Telstra Ventures Gets a Rebrand: 5 Tech Things to Know in Australia Today

Telstra Ventures Gets a Rebrand: 5 Tech Things to Know in Australia Today

Good morning. Let’s get into the tech news.

1. Matt Kean appointed to the Climate Change Authority

After stepping down from NSW Parliament just last week, former State Treasurer Matt Kean has been appointed by the Federal Government to chair the Climate Change Authority.

Per The Guardian, Kean said alongside Federal Climate Change Minister Chris Bowen and Prime Minister Anthony Albanese that “Carbon dioxide doesn’t recognise political parties.”

It was also an opportunity for shots to be taken at the Federal Opposition’s plans for nuclear. “The latest scientific engineering and economic advice that’s looked at these matters that I’m aware of is from the CSIRO and Aemo, and they very clearly say that the cheapest way to transition our electricity system is to move towards renewables backed up by firming, and also storage,” Kean said.

3. Telstra Ventures no more

Telstra Ventures has been renamed Titanium Ventures, with the venture capital arm of the telco now repositioning after 13 years.

Per The Australian, Titanium Ventures is now seeking other partners, with $1.35 billion under management. “We are exploring options to sell our current investments in Telstra Ventures’ funds. We believe that through the relationships we have fostered over the years, we can continue working together and Telstra will be able to access leading edge technologies in the portfolio companies of Titanium Ventures,” Telstra chief financial officer Michael Ackland said on exiting the fund.

2. The Great Barrier Reef needs our help

Despite not being listed in UNESCO’s ‘in danger’ category for world heritage sites, the organisation has called on the Australian government to set more ambitious conservation goals for the Great Barrier Reef.

The reef could be marked as ‘in danger’ in 2026, and Australia has been asked to submit a progress report by February 2025.

“The Great Barrier Reef is part our national heritage.
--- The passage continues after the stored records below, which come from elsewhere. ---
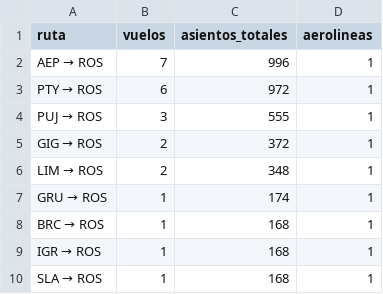
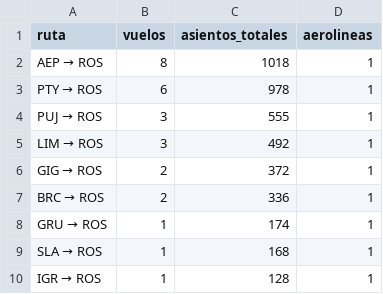
Before and after one commit to arqderman-tech/aeroros, a CSV file: reporte_asientos_ruta.csv, drawn as a sheet.

```diff
--- a/reporte_asientos_ruta.csv
+++ b/reporte_asientos_ruta.csv
@@ -1,10 +1,10 @@
 ruta,vuelos,asientos_totales,aerolineas
-AEP → ROS,7,996,1
-PTY → ROS,6,972,1
+AEP → ROS,8,1018,1
+PTY → ROS,6,978,1
 PUJ → ROS,3,555,1
+LIM → ROS,3,492,1
 GIG → ROS,2,372,1
-LIM → ROS,2,348,1
+BRC → ROS,2,336,1
 GRU → ROS,1,174,1
-BRC → ROS,1,168,1
-IGR → ROS,1,168,1
 SLA → ROS,1,168,1
+IGR → ROS,1,128,1
```
Also changed, not shown: reporte_asientos_aerolinea.csv, reporte_asientos_mes_aero_ruta.csv, 5 other files.
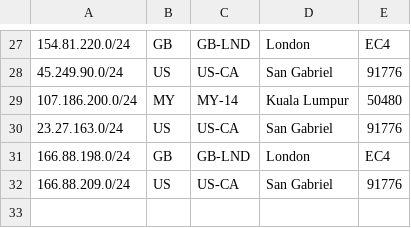
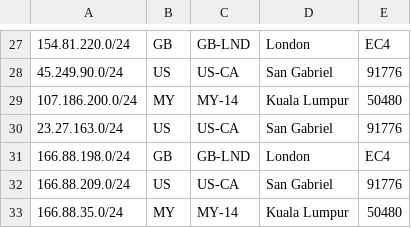
Before and after one commit to evoxt/geofeed, a CSV file: geofeed.csv, drawn as a sheet; only a part is shown, gaps mark what is left out; the diff names each change by its address in the sheet, - before the commit and + after, or states it on an @@ line.

Commit message:
Update geofeed.csv

```diff
--- a/geofeed.csv
+++ b/geofeed.csv
+row 33: 166.88.35.0/24 | MY | MY-14 | Kuala Lumpur | 50480
```
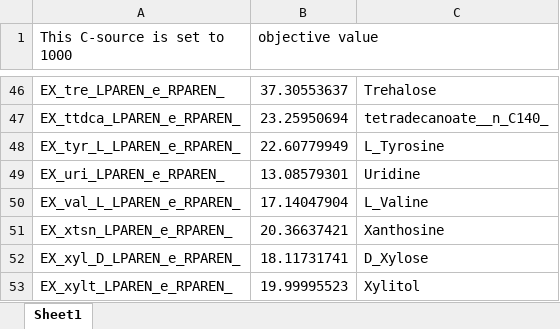
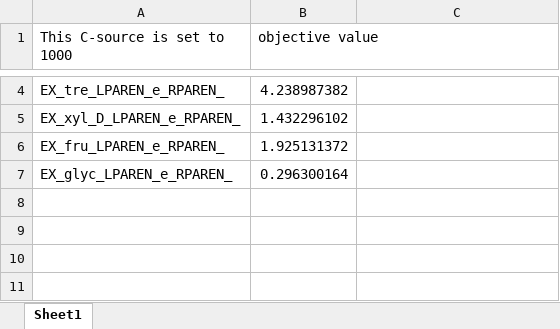
Before and after one commit to erik40021/Modeling_iGEM, an Excel workbook: Output/YL_growth_media.xlsx, sheet Sheet1, drawn as a sheet; only a part is shown, gaps mark what is left out; values as stored, in another font and other column widths than the file's, no borders; removed rows and columns are numbered as before the commit, all else as after; the diff covers the shown part only; the diff names each change by its address in the sheet, - before the commit and + after, or states it on an @@ line.

```diff
--- a/Output/YL_growth_media.xlsx (sheet Sheet1)
+++ b/Output/YL_growth_media.xlsx (sheet Sheet1)
-B4 (objective value): 37.30553637
+B4 (objective value): 4.238987382
-C4: Trehalose
+C4: (empty)
-row 47: EX_ttdca_LPAREN_e_RPAREN_ | 23.25950694 | tetradecanoate__n_C140_
-row 48: EX_tyr_L_LPAREN_e_RPAREN_ | 22.60779949 | L_Tyrosine
-row 49: EX_uri_LPAREN_e_RPAREN_ | 13.08579301 | Uridine
-row 50: EX_val_L_LPAREN_e_RPAREN_ | 17.14047904 | L_Valine
-row 51: EX_xtsn_LPAREN_e_RPAREN_ | 20.36637421 | Xanthosine
-B5 (objective value): 18.11731741
+B5 (objective value): 1.432296102
-C5: D_Xylose
+C5: (empty)
-row 53: EX_xylt_LPAREN_e_RPAREN_ | 19.99995523 | Xylitol
+row 6: EX_fru_LPAREN_e_RPAREN_ | 1.925131372
+row 7: EX_glyc_LPAREN_e_RPAREN_ | 0.296300164
```
Also changed, not shown: 1 added row, 43 removed rows and 2 edited cells elsewhere in this sheet, Output/EX_Reactions.xlsx, Output/YL_growth_media_withC.xlsx, 6 other files.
We have a duty to safeguard it, to care for it, and to pass it on, so our kids and grandkids can enjoy it like we do,” Minister for the Environment and Water Tanya Plibersek said. “Labor understands this responsibility. And we also know the world is watching us.”
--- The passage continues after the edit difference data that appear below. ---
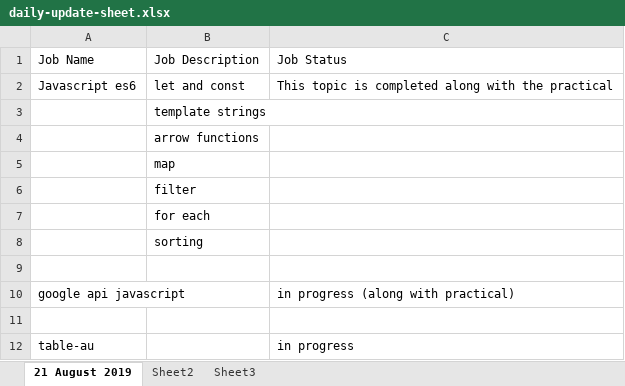
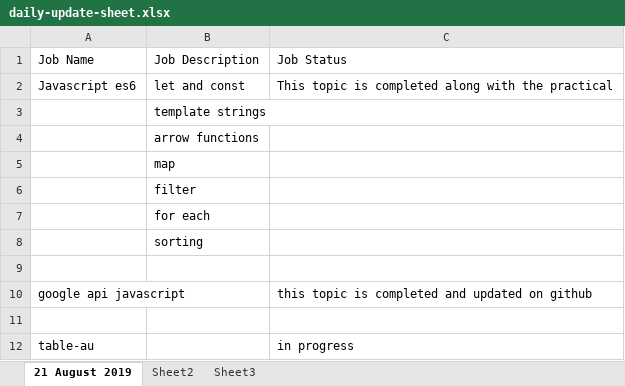
Before and after one commit to pallavi0108/personal-work-update, an Excel workbook: daily-update-sheet.xlsx, sheet 21 August 2019, drawn as a sheet; values as stored, in another font and other column widths than the file's, no borders; the diff names each change by its address in the sheet, - before the commit and + after, or states it on an @@ line.

Commit message:
updated job status in excel sheet

```diff
--- a/daily-update-sheet.xlsx (sheet 21 August 2019)
+++ b/daily-update-sheet.xlsx (sheet 21 August 2019)
-C10: in progress (along with practical)
+C10: this topic is completed and updated on github
```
4. Apple found breaching EU competition rules

Per CNN, European Union regulators have accused Apple of breaking competition rules under the Digital Markets Act, with the Cupertino company set to potentially face a fine of up to 10 per cent of its annual revenue. Apple is accused of breaking rules by preventing app developers on its platforms from directing users to cheaper services.

5. BBL Drizzy?

The Verge reports that the Recording Industry Association of America, along with associated labels, have sued AI music company Suno, and Udio, the company behind the song ‘BBL Drizzy’. The plaintiffs alleged that the companies are violating copyright ‘en masse’, without consent granted from artists. “These are straightforward cases of copyright infringement involving unlicensed copying of sound recordings on a massive scale. Suno and Udio are attempting to hide the full scope of their infringement rather than putting their services on a sound and lawful footing,” RIAA chief legal officer Ken Doroshow said.

BONUS ITEM: But does he have the other four cards?

Have a lovely day.

Image: Telstra Ventures/iStock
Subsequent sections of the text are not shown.